Those against the amendment argue that requiring the judges to specific how the VIS have been incorporated in a judgment will only lead to an increment in the severity of sentencing based on the emotional state of the victims as well as their exaggerated claims of harm. Bandes (2016) states that VIS consists of emotionally charged testimonies that would divert the attention of the court from the responsibility of the defendant to the crime to focusing on the character and identity of the victim. Moreover, Johnson and Morgan (2008, p.128) reject the amendment by stating that the triers of fact should not be influenced by the VIS to base their sentencing decisions on the emotions of the victims as opposed to the facts of the case. As such, those against the amendment recommend that the VIS should not be used as evidence but rather should only serve as context; consequently, the judges should not be coerced into incorporating them in sentencing.
Some critics of the amendment have argued that the sentencing process should only be based on the facts of the case and not on the need for judges to satisfy the needs of the victim. For instance, Flatman and Bagaric (2001, p.243) assert that when judges demonstrate that they have considered the needs of the victim; based on the VIS, then there is a higher likelihood of the victims having a heightened fear of reprisals from the offender’s family and associates, which then makes the amendment counterproductive. Similarly, Erez (2000, p.167) argue that such an amendment overemphasizes the victim’s harm as opposed to offender culpability and thus, violates the traditional principles of sentencing that do not penalize the offenders for unseen events and results. These arguments have been set forth to make sure that the amendments are not passed into law as they present an injustice to the defendant. However, the benefits that the amendments present to the victim and the justice system are much more than any potential adversities; thus, the amendment is desirable and appropriate.
Bande, S 2016. What Are Victim-Impact Statements For? The Atlantic. https://www.theatlantic.com/politics/archive/2016/07/what-are-victim-impact-statements-for/492443/
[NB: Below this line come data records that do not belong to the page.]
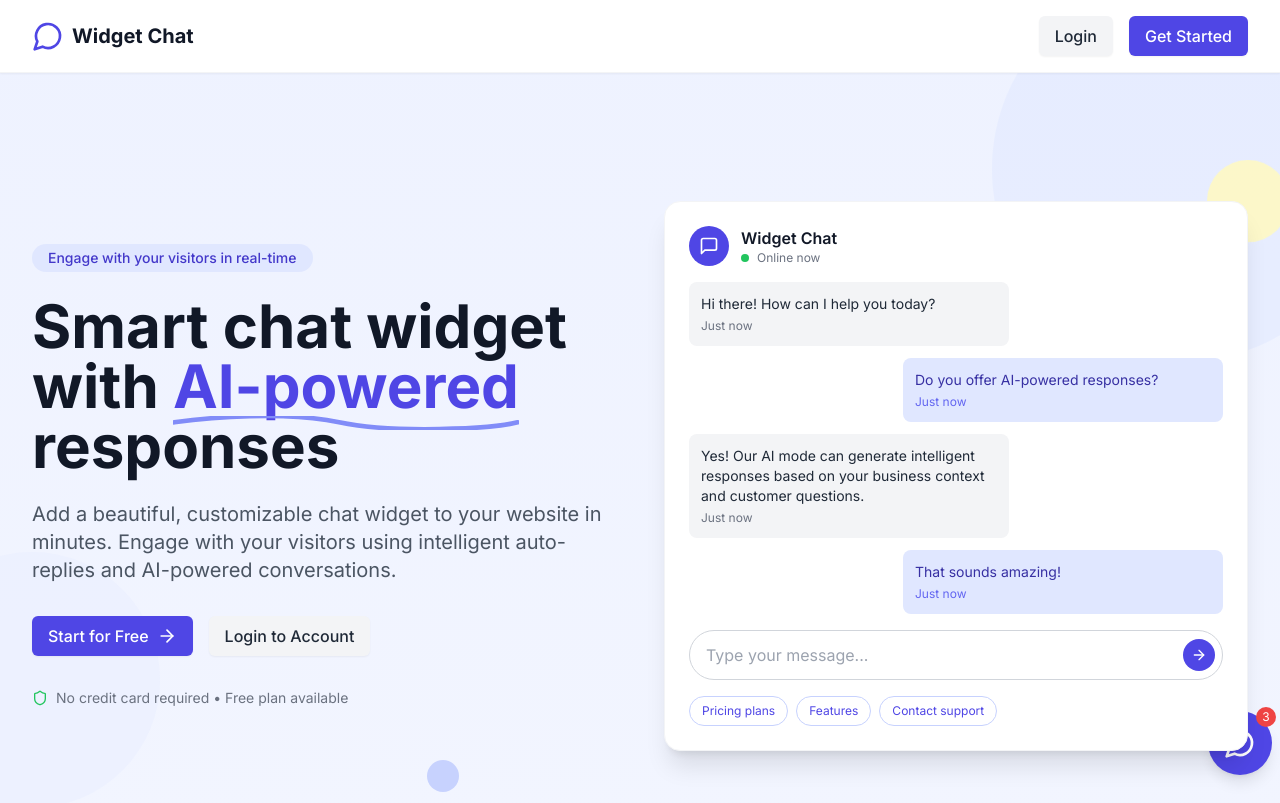
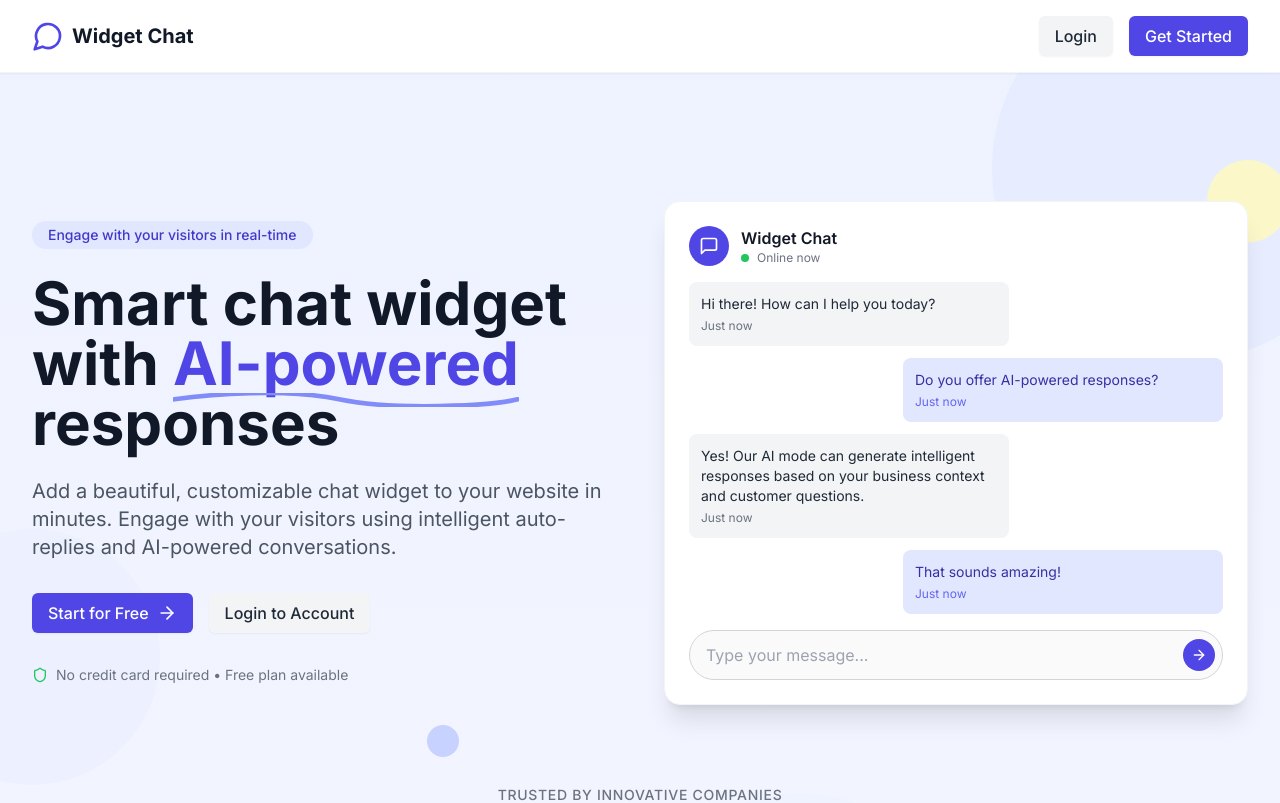
Before and after one commit to ErolledDev/xwidget, a React (Vite) app: page / in a window 1280 px wide. Shown: the top 803 px of the page. Built offline with nearby package versions, Linux system fonts and the light colour scheme.

Commit message:
homepage

```diff
--- a/src/pages/HomePage.tsx
+++ b/src/pages/HomePage.tsx
@@ -142,32 +142,19 @@ const HomePage: React.FC = () => {
                   <input
                     type="text"
                     placeholder="Type your message..."
-                    className="w-full px-4 py-3 border border-gray-300 rounded-full focus:outline-none focus:ring-2 focus:ring-indigo-500 focus:border-indigo-500"
+                    className="w-full px-4 py-3 border border-gray-300 rounded-full focus:outline-none focus:ring-2 focus:ring-indigo-500 focus:border-indigo-500" disabled
                   />
-                  <button className="absolute right-2 top-1/2 transform -translate-y-1/2 bg-indigo-600 text-white p-2 rounded-full hover:bg-indigo-700 transition-colors">
+                  <button className="absolute right-2 top-1/2 transform -translate-y-1/2 bg-indigo-600 text-white p-2 rounded-full hover:bg-indigo-700 transition-colors"  disabled>
                     <ArrowRight className="h-4 w-4" />
                   </button>
                 </div>
 
-                {/* Quick reply buttons */}
-                <div className="mt-4 flex flex-wrap gap-2">
-                  <button className="text-xs bg-white border border-indigo-200 text-indigo-600 px-3 py-1.5 rounded-full hover:bg-indigo-50 transition-colors">
-                    Pricing plans
-                  </button>
-                  <button className="text-xs bg-white border border-indigo-200 text-indigo-600 px-3 py-1.5 rounded-full hover:bg-indigo-50 transition-colors">
-                    Features
-                  </button>
-                  <button className="text-xs bg-white border border-indigo-200 text-indigo-600 px-3 py-1.5 rounded-full hover:bg-indigo-50 transition-colors">
-                    Contact support
-                  </button>
-                </div>
+
+
               </div>
 
               {/* Chat button */}
-              <div className="absolute -bottom-6 -right-6 w-16 h-16 rounded-full shadow-lg flex items-center justify-center cursor-pointer bg-indigo-600 text-white hover:bg-indigo-700 transition-colors">
-                <MessageCircle className="h-8 w-8" />
-                <span className="absolute -top-1 -right-1 w-5 h-5 bg-red-500 rounded-full text-white text-xs flex items-center justify-center">3</span>
-              </div>
+
             </div>
           </div>
 
```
Clark, H 2010. ‘What Is the Justice System Willing to Offer?’: Understanding Sexual Assault Victim/Survivors’ Criminal Justice Needs. Family Matters, (85), p.28.
Doak, J 2005. Victims’ rights in criminal trials: prospects for participation. Journal of Law and Society, 32(2), pp.294-316.
Erez, E 2000. “Integrating A Victim Perspective in Criminal Justice Through Victim Impact Statements.” Chapter 8 In Integrating A Victim Perspective in Criminal Justice; International Debates. Ashgate, pp. 165-184.
Flatman, G. and Bagaric, M 2001. “The Victim and The Prosecutor: The Relevance of Victims in Prosecution Decision Making.” Deakin L. Rev., 6, p.238.
Flynn, A 2011. Bargaining with justice: Victims, plea bargaining and the Victims’ Charter Act 2006 (Vic). Monash UL Rev., 37, p.73.
Iliadis, M. and Flynn, A 2018. “Providing a check on prosecutorial decision-making: An analysis of the victims’ right to review reform.” The British Journal of Criminology, 58(3), pp.550-568.
Johnson, I. M., & Morgan, E. F. (2008). Victim Impact Statements–Fairness to Defendants? In Controversies in victimology (pp. 127-144). Routledge.